Available records: Begin

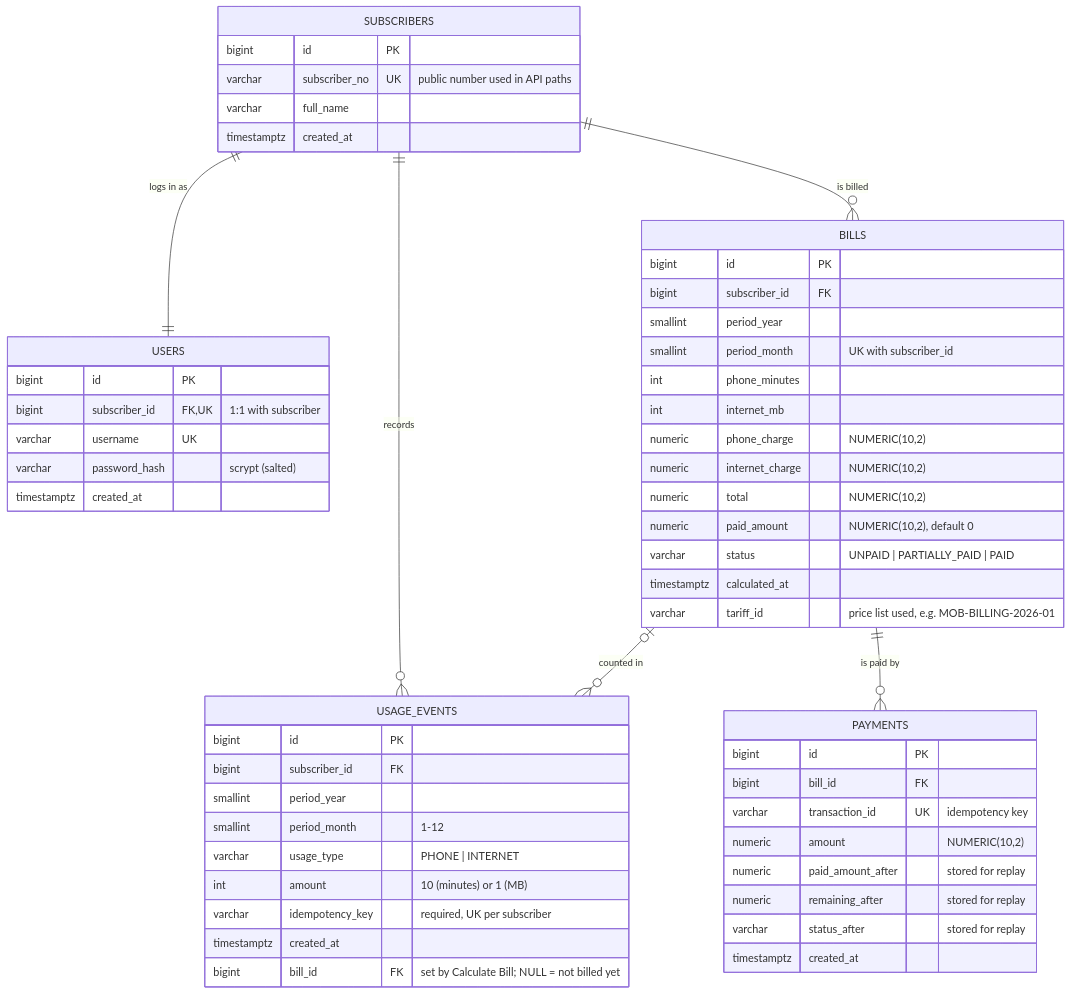
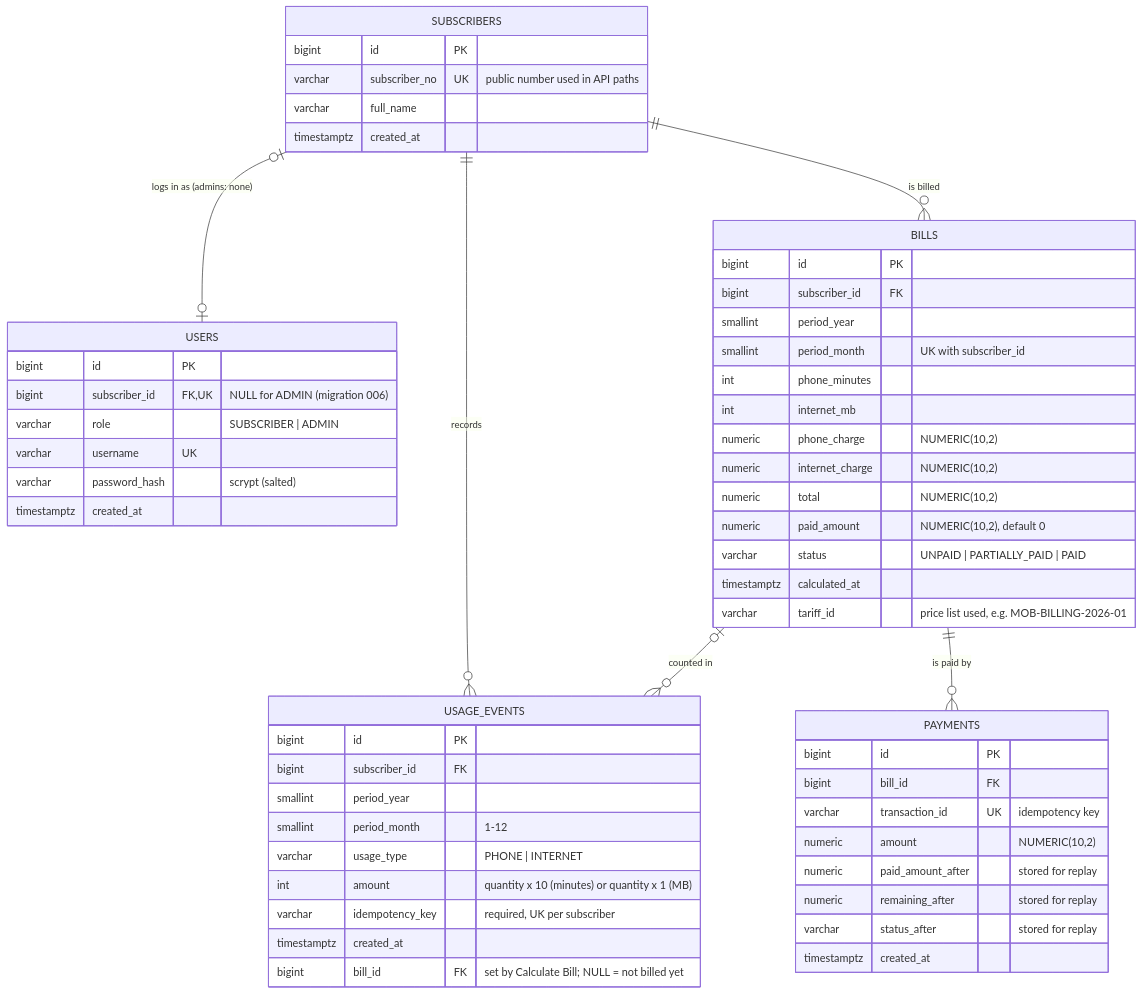
One commit to HawkOsm/se4458-midterm-billing-assistant changed the diagram in docs/data-model.md. Above: the diagram before and after it, drawn with Mermaid. The commit also changed other lines of this file and 1 other file, not shown here.

````diff
--- a/docs/data-model.md
+++ b/docs/data-model.md
@@ -14,58 +15,59 @@
 ```mermaid
 erDiagram
-    SUBSCRIBERS ||--|| USERS : "logs in as"
+    SUBSCRIBERS |o--o| USERS : "logs in as (admins: none)"
     SUBSCRIBERS ||--o{ USAGE_EVENTS : records
     SUBSCRIBERS ||--o{ BILLS : "is billed"
     BILLS ||--o{ PAYMENTS : "is paid by"
     BILLS |o--o{ USAGE_EVENTS : "counted in"
 
     SUBSCRIBERS {
         bigint id PK
         varchar subscriber_no UK "public number used in API paths"
         varchar full_name
         timestamptz created_at
     }
     USERS {
         bigint id PK
-        bigint subscriber_id FK,UK "1:1 with subscriber"
+        bigint subscriber_id FK,UK "NULL for ADMIN (migration 006)"
+        varchar role "SUBSCRIBER | ADMIN"
         varchar username UK
         varchar password_hash "scrypt (salted)"
         timestamptz created_at
     }
     USAGE_EVENTS {
         bigint id PK
         bigint subscriber_id FK
         smallint period_year
         smallint period_month "1-12"
         varchar usage_type "PHONE | INTERNET"
-        int amount "10 (minutes) or 1 (MB)"
+        int amount "quantity x 10 (minutes) or quantity x 1 (MB)"
         varchar idempotency_key "required, UK per subscriber"
         timestamptz created_at
         bigint bill_id FK "set by Calculate Bill; NULL = not billed yet"
     }
     BILLS {
         bigint id PK
         bigint subscriber_id FK
         smallint period_year
         smallint period_month "UK with subscriber_id"
         int phone_minutes
         int internet_mb
         numeric phone_charge "NUMERIC(10,2)"
         numeric internet_charge "NUMERIC(10,2)"
         numeric total "NUMERIC(10,2)"
         numeric paid_amount "NUMERIC(10,2), default 0"
         varchar status "UNPAID | PARTIALLY_PAID | PAID"
         timestamptz calculated_at
         varchar tariff_id "price list used, e.g. MOB-BILLING-2026-01"
     }
     PAYMENTS {
         bigint id PK
         bigint bill_id FK
         varchar transaction_id UK "idempotency key"
         numeric amount "NUMERIC(10,2)"
         numeric paid_amount_after "stored for replay"
         numeric remaining_after "stored for replay"
         varchar status_after "stored for replay"
         timestamptz created_at
     }
 ```
````
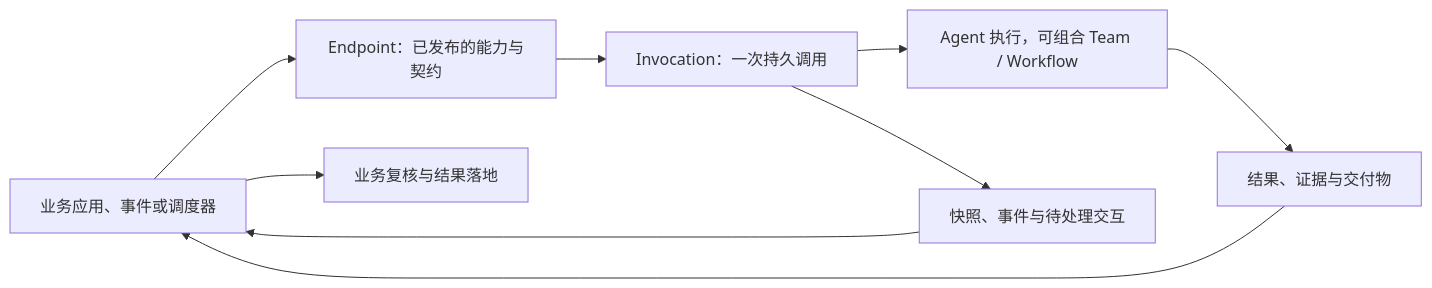
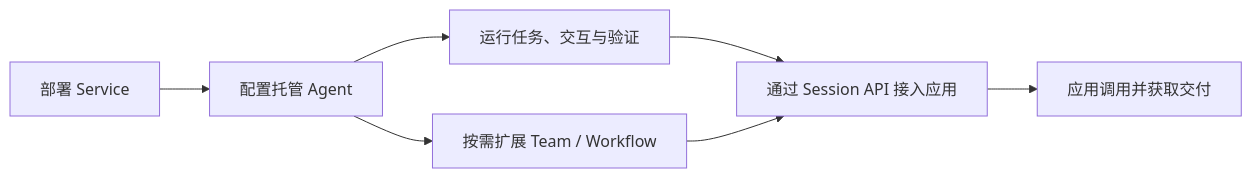
Before and after one commit to agentscope-ai/agentscope-java: the diagram in docs/v2/zh/service/index.md, drawn with Mermaid. The commit also changed other lines of this file and 221 other files, not shown here.

Commit message:
feat(service): unify Session API and refresh managed-agent docs

````diff
--- a/docs/v2/zh/service/index.md
+++ b/docs/v2/zh/service/index.md
@@ -46,11 +45,9 @@
 ```mermaid
 flowchart LR
-    B["业务应用、事件或调度器"] --> E["Endpoint：已发布的能力与契约"]
-    E --> I["Invocation：一次持久调用"]
-    I --> X["Agent 执行，可组合 Team / Workflow"]
-    X --> R["结果、证据与交付物"]
-    I --> P["快照、事件与待处理交互"]
-    P --> B
-    R --> B
-    B --> H["业务复核与结果落地"]
+    D["部署 Service"] --> A["配置托管 Agent"]
+    A --> S["运行任务、交互与验证"]
+    S --> E["通过 Session API 接入应用"]
+    E --> B["应用调用并获取交付"]
+    A --> C["按需扩展 Team / Workflow"]
+    C --> E
 ```
````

Available records: End

**What the task requires**
Your job is to repeat every entry exactly, keeping all pictures out of the copy.

**Problem solution**
One commit to HawkOsm/se4458-midterm-billing-assistant changed the diagram in docs/data-model.md. Above: the diagram before and after it, drawn with Mermaid. The commit also changed other lines of this file and 1 other file, not shown here.

````diff
--- a/docs/data-model.md
+++ b/docs/data-model.md
@@ -14,58 +15,59 @@
 ```mermaid
 erDiagram
-    SUBSCRIBERS ||--|| USERS : "logs in as"
+    SUBSCRIBERS |o--o| USERS : "logs in as (admins: none)"
     SUBSCRIBERS ||--o{ USAGE_EVENTS : records
     SUBSCRIBERS ||--o{ BILLS : "is billed"
     BILLS ||--o{ PAYMENTS : "is paid by"
     BILLS |o--o{ USAGE_EVENTS : "counted in"
 
     SUBSCRIBERS {
         bigint id PK
         varchar subscriber_no UK "public number used in API paths"
         varchar full_name
         timestamptz created_at
     }
     USERS {
         bigint id PK
-        bigint subscriber_id FK,UK "1:1 with subscriber"
+        bigint subscriber_id FK,UK "NULL for ADMIN (migration 006)"
+        varchar role "SUBSCRIBER | ADMIN"
         varchar username UK
         varchar password_hash "scrypt (salted)"
         timestamptz created_at
     }
     USAGE_EVENTS {
         bigint id PK
         bigint subscriber_id FK
         smallint period_year
         smallint period_month "1-12"
         varchar usage_type "PHONE | INTERNET"
-        int amount "10 (minutes) or 1 (MB)"
+        int amount "quantity x 10 (minutes) or quantity x 1 (MB)"
         varchar idempotency_key "required, UK per subscriber"
         timestamptz created_at
         bigint bill_id FK "set by Calculate Bill; NULL = not billed yet"
     }
     BILLS {
         bigint id PK
         bigint subscriber_id FK
         smallint period_year
         smallint period_month "UK with subscriber_id"
         int phone_minutes
         int internet_mb
         numeric phone_charge "NUMERIC(10,2)"
         numeric internet_charge "NUMERIC(10,2)"
         numeric total "NUMERIC(10,2)"
         numeric paid_amount "NUMERIC(10,2), default 0"
         varchar status "UNPAID | PARTIALLY_PAID | PAID"
         timestamptz calculated_at
         varchar tariff_id "price list used, e.g. MOB-BILLING-2026-01"
     }
     PAYMENTS {
         bigint id PK
         bigint bill_id FK
         varchar transaction_id UK "idempotency key"
         numeric amount "NUMERIC(10,2)"
         numeric paid_amount_after "stored for replay"
         numeric remaining_after "stored for replay"
         varchar status_after "stored for replay"
         timestamptz created_at
     }
 ```
````
Before and after one commit to agentscope-ai/agentscope-java: the diagram in docs/v2/zh/service/index.md, drawn with Mermaid. The commit also changed other lines of this file and 221 other files, not shown here.

Commit message:
feat(service): unify Session API and refresh managed-agent docs

````diff
--- a/docs/v2/zh/service/index.md
+++ b/docs/v2/zh/service/index.md
@@ -46,11 +45,9 @@
 ```mermaid
 flowchart LR
-    B["业务应用、事件或调度器"] --> E["Endpoint：已发布的能力与契约"]
-    E --> I["Invocation：一次持久调用"]
-    I --> X["Agent 执行，可组合 Team / Workflow"]
-    X --> R["结果、证据与交付物"]
-    I --> P["快照、事件与待处理交互"]
-    P --> B
-    R --> B
-    B --> H["业务复核与结果落地"]
+    D["部署 Service"] --> A["配置托管 Agent"]
+    A --> S["运行任务、交互与验证"]
+    S --> E["通过 Session API 接入应用"]
+    E --> B["应用调用并获取交付"]
+    A --> C["按需扩展 Team / Workflow"]
+    C --> E
 ```
````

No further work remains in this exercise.